1.4.13 Defining a ‘good death’
Click to view 'The Good Death?'.
Read ‘The good death?’ by Mary Bradbury. She suggests three representations of ‘a good death’. Try to categorise the case study deaths above using her criteria of a ‘medicalised’ good death, a ‘sacred’ good death and a ‘natural’ good death.
Many of the testers found this exercise difficult because, as they noted, deaths are not so easily categorised. Some testers told us that they found themselves becoming particularly aware of their difficulty with the term ‘natural’. The case study deaths were complex, but that is often the reality. Some testers also highlighted the subjective nature of the exercise. These are all valid comments and you may agree with them. There are no right and wrong answers as to what constitutes a good death. They are a useful way of thinking about death and hopefully they will have challenged and stimulated your thinking in the same way that they did the testers’. The following comments are from both the testers and course authors.

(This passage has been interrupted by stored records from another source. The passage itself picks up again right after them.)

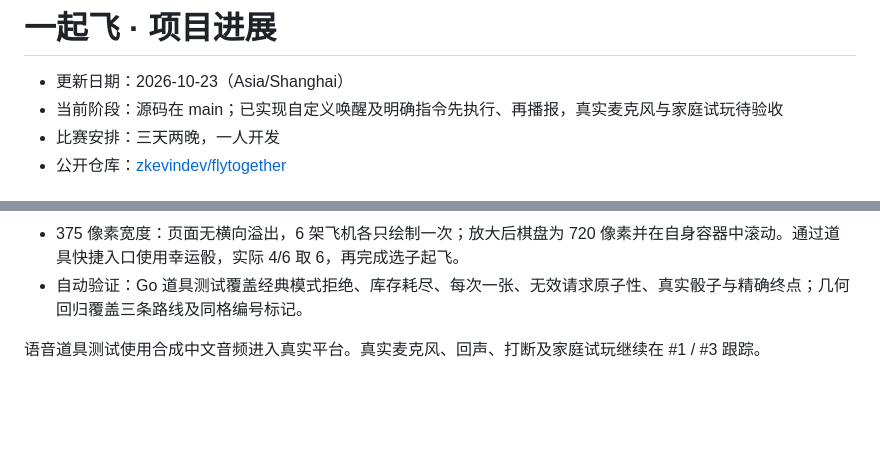
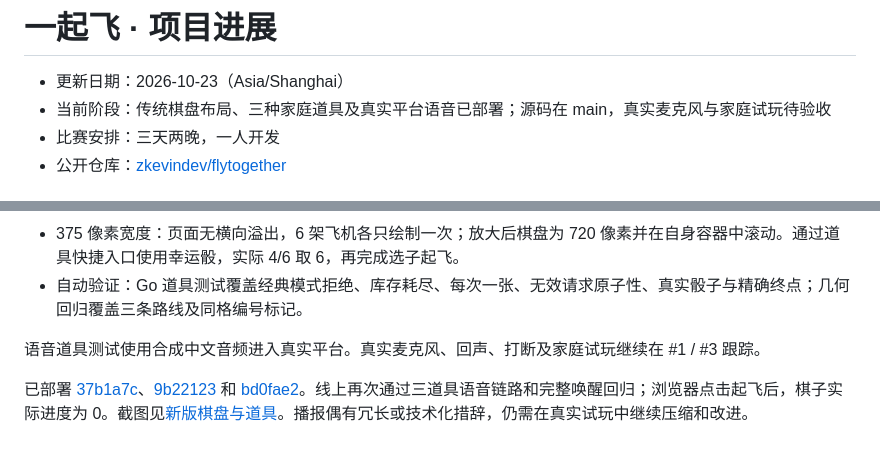
Before and after one commit to zkevindev/flytogether, a Markdown page: docs/PROGRESS.md, 2 parts joined by grey strips. GitHub-like rendering; blank space fills up the shorter version.

```diff
--- a/docs/PROGRESS.md
+++ b/docs/PROGRESS.md
@@ -1,7 +1,7 @@
 # 一起飞 · 项目进展
 
 - 更新日期：2026-10-23（Asia/Shanghai）
-- 当前阶段：源码在 main；已实现自定义唤醒及明确指令先执行、再播报，真实麦克风与家庭试玩待验收
+- 当前阶段：传统棋盘布局、三种家庭道具及真实平台语音已部署；源码在 main，真实麦克风与家庭试玩待验收
 - 比赛安排：三天两晚，一人开发
 - 公开仓库：[zkevindev/flytogether](https://github.com/zkevindev/flytogether)
 
@@ -93,3 +93,5 @@
 - 自动验证：Go 道具测试覆盖经典模式拒绝、库存耗尽、每次一张、无效请求原子性、真实骰子与精确终点；几何回归覆盖三条路线及同格编号标记。
 
 语音道具测试使用合成中文音频进入真实平台。真实麦克风、回声、打断及家庭试玩继续在 #1 / #3 跟踪。
+
+已部署 [37b1a7c](https://github.com/zkevindev/flytogether/commit/37b1a7c)、[9b22123](https://github.com/zkevindev/flytogether/commit/9b22123) 和 [bd0fae2](https://github.com/zkevindev/flytogether/commit/bd0fae2)。线上再次通过三道具语音链路和完整唤醒回归；浏览器点击起飞后，棋子实际进度为 0。截图见[新版棋盘与道具](images/family-board.png)。播报偶有冗长或技术化措辞，仍需在真实试玩中继续压缩和改进。
```
Also changed, not shown: README.md (+2 -0 lines), docs/images/family-board.png (added).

Vic was given optimum medical treatment; care was taken to represent his religious needs, but no one knows whether these coincided with his own wishes. Despite the prematurity of his death, Vic was not treated so aggressively that he was kept alive artificially. If you agree with some of the comments from course testers that the treatment was poorly managed then you might have categorised the death as a bad one medically. One of the testers described Vic’s death as falling outside the sacred/medical ‘good death’ categories.
Li’s death was well managed medically, in that she was in a nursing home receiving good quality care but was not being treated with inappropriate invasive procedures. Also Li’s final wishes were related to her spiritual needs, which were both cultural and religious. Dying at the end of a long and relatively good life could be considered to be a natural death.
Andrew died despite all medical attempts to cure his cancer. We don’t know his religious beliefs but the accompanied stage of dying seems to have fulfilled a spiritual need for Andrew and his mother to be together at the end of his life – to be accompanied and in familiar surroundings. There was also evidence that Andrew was afraid the night before his death, which influenced some of the testers’ comments on the spiritual dimension of the death. Again, Andrew’s young age seems to contradict the timeliness of his death, but dying without life-sustaining interventions suggests one dimension of a natural death. Alternatively, the treatment of the symptoms resulted in the death being categorised as medical.
Meg’s death was not a good medical death because it was not anticipated and the direct cause was unknown, but medicine had kept her alive longer than she would have otherwise lived. The treatment did prolong Meg’s life but there was a cost. Meg had a strong faith but no one knows if she was ready in a religious sense. Because her death was premature and the result of a degenerative disorder and because of attempts to resuscitate her, the death was not natural. Meg’s body was subjected to a lot of medical intervention in an attempt to reverse death. However, the suddenness of the death could have spared her from much more intensive medical rescue and could also have spared her some of the fear which may precede death.
The lesson to be learned from Mary Bradbury’s article is that a death can only be judged ‘good’ in relation to specific criteria: it will depend upon which criteria you are using. This should not lead to a conclusion that a ‘good’ death is not achievable but that the quality of dying will be judged differently by different people, as we have seen from the comments. Even then the dimensions were not always clear and often highly subjective. What did seem to be clear from the testers’ comments was that we can never be certain of giving someone the type of death they want without ascertaining their wishes.
Hart et al. (1998) argue that the ‘good death’ is a form of social control and ask whose interests the ‘good death’ serves and to what extent the choices of dying people are increased or constrained by this ideology. They further suggest that ‘good’ and ‘bad’ deaths connect to stereotypes of ‘good’ and ‘bad’ patients who do and do not conform to expected norms of behaviour. While they argue that the ‘good death’ which has emerged from the hospice movement may serve the interests of dying people and their care-givers, they also point out that there are significant challenges from the pro-euthanasia movement and other struggles which support the needs of dying people. Euthanasia is an area of considerable debate and you might like to consider in what circumstances the ‘good death’ does not suit everyone.
As we draw to a close we remind ourselves of other factors that contribute to our assessment of a death as ‘good’ or ‘bad’. Issues of social inequality and deprivation affect the dying as well as the living, and these should be high on any agenda to improve the quality of dying.